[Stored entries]
--- START ---
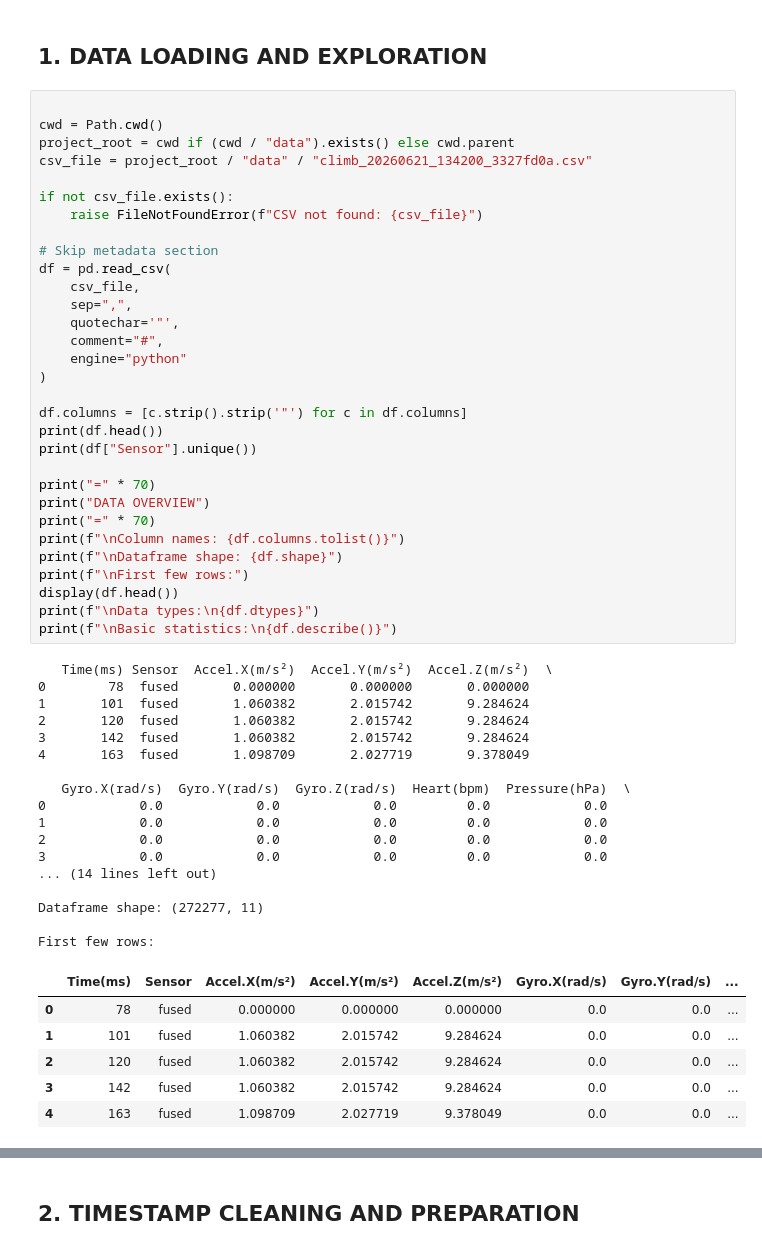
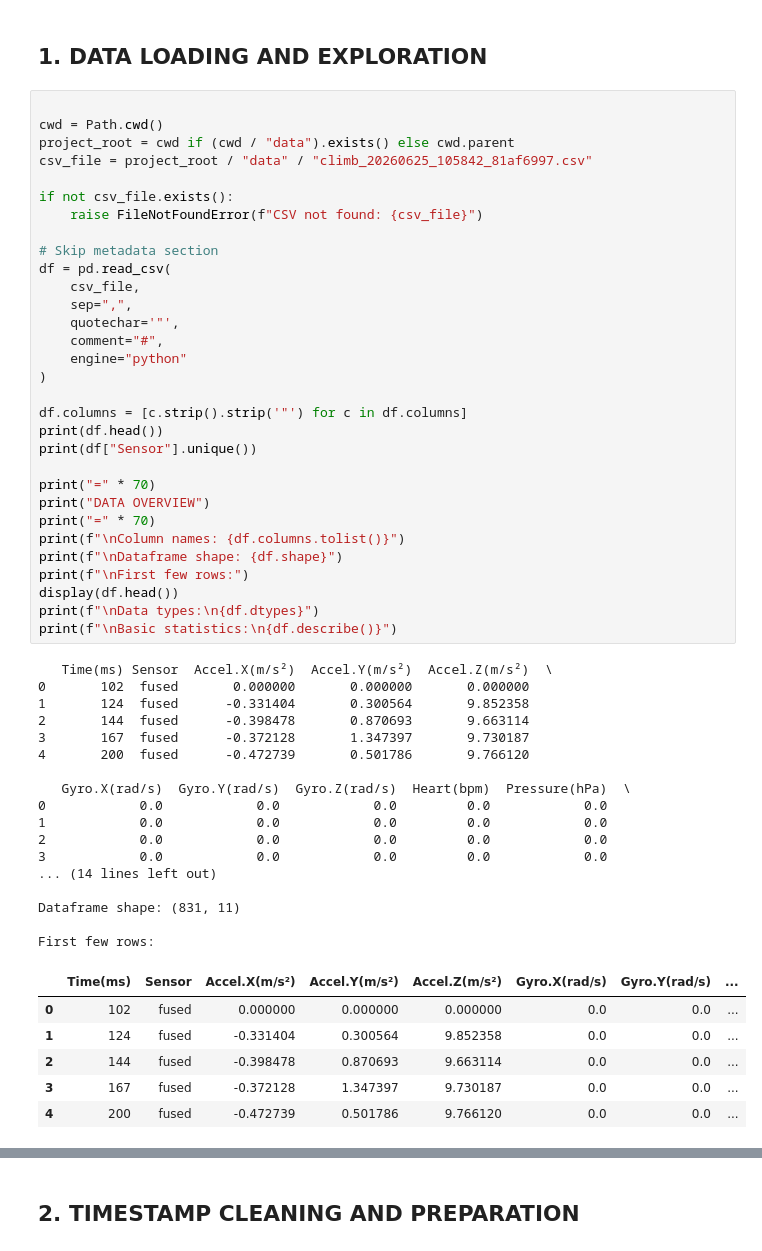
Before and after one commit to JoshuaIsph/ClimbSync_data_analysis, a Jupyter notebook: notebooks/Sampling_Analysis_Notebook.ipynb, the cells around one changed output, grey strips where cells are left out. Cells and saved outputs as stored; diff of their text form.

```diff
--- a/notebooks/Sampling_Analysis_Notebook.ipynb
+++ b/notebooks/Sampling_Analysis_Notebook.ipynb
@@ -19,7 +19,7 @@ from pathlib import Path
 
 cwd = Path.cwd()
 project_root = cwd if (cwd / "data").exists() else cwd.parent
-csv_file = project_root / "data" / "climb_20260621_134200_3327fd0a.csv"
+csv_file = project_root / "data" / "climb_20260625_105842_81af6997.csv"
 
 if not csv_file.exists():
     raise FileNotFoundError(f"CSV not found: {csv_file}")
@@ -32,44 +32,44 @@ df = pd.read_csv(
     comment="#",
     engine="python"
 )
 
 df.columns = [c.strip().strip('"') for c in df.columns]
 print(df.head())
 print(df["Sensor"].unique())
 
 print("=" * 70)
 print("DATA OVERVIEW")
 print("=" * 70)
 print(f"\nColumn names: {df.columns.tolist()}")
 print(f"\nDataframe shape: {df.shape}")
 print(f"\nFirst few rows:")
 display(df.head())
 print(f"\nData types:\n{df.dtypes}")
 print(f"\nBasic statistics:\n{df.describe()}")
 # %% [output]
    Time(ms) Sensor  Accel.X(m/s²)  Accel.Y(m/s²)  Accel.Z(m/s²)  \
-0        78  fused       0.000000       0.000000       0.000000
-1       101  fused       1.060382       2.015742       9.284624
-2       120  fused       1.060382       2.015742       9.284624
-3       142  fused       1.060382       2.015742       9.284624
-4       163  fused       1.098709       2.027719       9.378049
+0       102  fused       0.000000       0.000000       0.000000
+1       124  fused      -0.331404       0.300564       9.852358
+2       144  fused      -0.398478       0.870693       9.663114
+3       167  fused      -0.372128       1.347397       9.730187
+4       200  fused      -0.472739       0.501786       9.766120
 
    Gyro.X(rad/s)  Gyro.Y(rad/s)  Gyro.Z(rad/s)  Heart(bpm)  Pressure(hPa)  \
 0            0.0            0.0            0.0         0.0            0.0
 1            0.0            0.0            0.0         0.0            0.0
 2            0.0            0.0            0.0         0.0            0.0
 3            0.0            0.0            0.0         0.0            0.0
 ... (14 lines left out)
 
-Dataframe shape: (272277, 11)
+Dataframe shape: (831, 11)
 
 First few rows:
 |  | Time(ms) | Sensor | Accel.X(m/s²) | Accel.Y(m/s²) | Accel.Z(m/s²) | Gyro.X(rad/s) | Gyro.Y(rad/s) | ... |
-| 0 | 78 | fused | 0.000000 | 0.000000 | 0.000000 | 0.0 | 0.0 | ... |
-| 1 | 101 | fused | 1.060382 | 2.015742 | 9.284624 | 0.0 | 0.0 | ... |
-| 2 | 120 | fused | 1.060382 | 2.015742 | 9.284624 | 0.0 | 0.0 | ... |
-| 3 | 142 | fused | 1.060382 | 2.015742 | 9.284624 | 0.0 | 0.0 | ... |
-| 4 | 163 | fused | 1.098709 | 2.027719 | 9.378049 | 0.0 | 0.0 | ... |
+| 0 | 102 | fused | 0.000000 | 0.000000 | 0.000000 | 0.0 | 0.0 | ... |
+| 1 | 124 | fused | -0.331404 | 0.300564 | 9.852358 | 0.0 | 0.0 | ... |
+| 2 | 144 | fused | -0.398478 | 0.870693 | 9.663114 | 0.0 | 0.0 | ... |
+| 3 | 167 | fused | -0.372128 | 1.347397 | 9.730187 | 0.0 | 0.0 | ... |
+| 4 | 200 | fused | -0.472739 | 0.501786 | 9.766120 | 0.0 | 0.0 | ... |
 Data types:
 Time(ms)           int64
 Sensor            object
```
Also changed, not shown: parts of 8 cells of this notebook, 3 other files.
--- END ---
◆ WORK INSTRUCTIONS
Copy the data exactly. Any picture it contains is to be omitted.

◆ SOLUTION FOR THIS PROBLEM
Before and after one commit to JoshuaIsph/ClimbSync_data_analysis, a Jupyter notebook: notebooks/Sampling_Analysis_Notebook.ipynb, the cells around one changed output, grey strips where cells are left out. Cells and saved outputs as stored; diff of their text form.

```diff
--- a/notebooks/Sampling_Analysis_Notebook.ipynb
+++ b/notebooks/Sampling_Analysis_Notebook.ipynb
@@ -19,7 +19,7 @@ from pathlib import Path
 
 cwd = Path.cwd()
 project_root = cwd if (cwd / "data").exists() else cwd.parent
-csv_file = project_root / "data" / "climb_20260621_134200_3327fd0a.csv"
+csv_file = project_root / "data" / "climb_20260625_105842_81af6997.csv"
 
 if not csv_file.exists():
     raise FileNotFoundError(f"CSV not found: {csv_file}")
@@ -32,44 +32,44 @@ df = pd.read_csv(
     comment="#",
     engine="python"
 )
 
 df.columns = [c.strip().strip('"') for c in df.columns]
 print(df.head())
 print(df["Sensor"].unique())
 
 print("=" * 70)
 print("DATA OVERVIEW")
 print("=" * 70)
 print(f"\nColumn names: {df.columns.tolist()}")
 print(f"\nDataframe shape: {df.shape}")
 print(f"\nFirst few rows:")
 display(df.head())
 print(f"\nData types:\n{df.dtypes}")
 print(f"\nBasic statistics:\n{df.describe()}")
 # %% [output]
    Time(ms) Sensor  Accel.X(m/s²)  Accel.Y(m/s²)  Accel.Z(m/s²)  \
-0        78  fused       0.000000       0.000000       0.000000
-1       101  fused       1.060382       2.015742       9.284624
-2       120  fused       1.060382       2.015742       9.284624
-3       142  fused       1.060382       2.015742       9.284624
-4       163  fused       1.098709       2.027719       9.378049
+0       102  fused       0.000000       0.000000       0.000000
+1       124  fused      -0.331404       0.300564       9.852358
+2       144  fused      -0.398478       0.870693       9.663114
+3       167  fused      -0.372128       1.347397       9.730187
+4       200  fused      -0.472739       0.501786       9.766120
 
    Gyro.X(rad/s)  Gyro.Y(rad/s)  Gyro.Z(rad/s)  Heart(bpm)  Pressure(hPa)  \
 0            0.0            0.0            0.0         0.0            0.0
 1            0.0            0.0            0.0         0.0            0.0
 2            0.0            0.0            0.0         0.0            0.0
 3            0.0            0.0            0.0         0.0            0.0
 ... (14 lines left out)
 
-Dataframe shape: (272277, 11)
+Dataframe shape: (831, 11)
 
 First few rows:
 |  | Time(ms) | Sensor | Accel.X(m/s²) | Accel.Y(m/s²) | Accel.Z(m/s²) | Gyro.X(rad/s) | Gyro.Y(rad/s) | ... |
-| 0 | 78 | fused | 0.000000 | 0.000000 | 0.000000 | 0.0 | 0.0 | ... |
-| 1 | 101 | fused | 1.060382 | 2.015742 | 9.284624 | 0.0 | 0.0 | ... |
-| 2 | 120 | fused | 1.060382 | 2.015742 | 9.284624 | 0.0 | 0.0 | ... |
-| 3 | 142 | fused | 1.060382 | 2.015742 | 9.284624 | 0.0 | 0.0 | ... |
-| 4 | 163 | fused | 1.098709 | 2.027719 | 9.378049 | 0.0 | 0.0 | ... |
+| 0 | 102 | fused | 0.000000 | 0.000000 | 0.000000 | 0.0 | 0.0 | ... |
+| 1 | 124 | fused | -0.331404 | 0.300564 | 9.852358 | 0.0 | 0.0 | ... |
+| 2 | 144 | fused | -0.398478 | 0.870693 | 9.663114 | 0.0 | 0.0 | ... |
+| 3 | 167 | fused | -0.372128 | 1.347397 | 9.730187 | 0.0 | 0.0 | ... |
+| 4 | 200 | fused | -0.472739 | 0.501786 | 9.766120 | 0.0 | 0.0 | ... |
 Data types:
 Time(ms)           int64
 Sensor            object
```
Also changed, not shown: parts of 8 cells of this notebook, 3 other files.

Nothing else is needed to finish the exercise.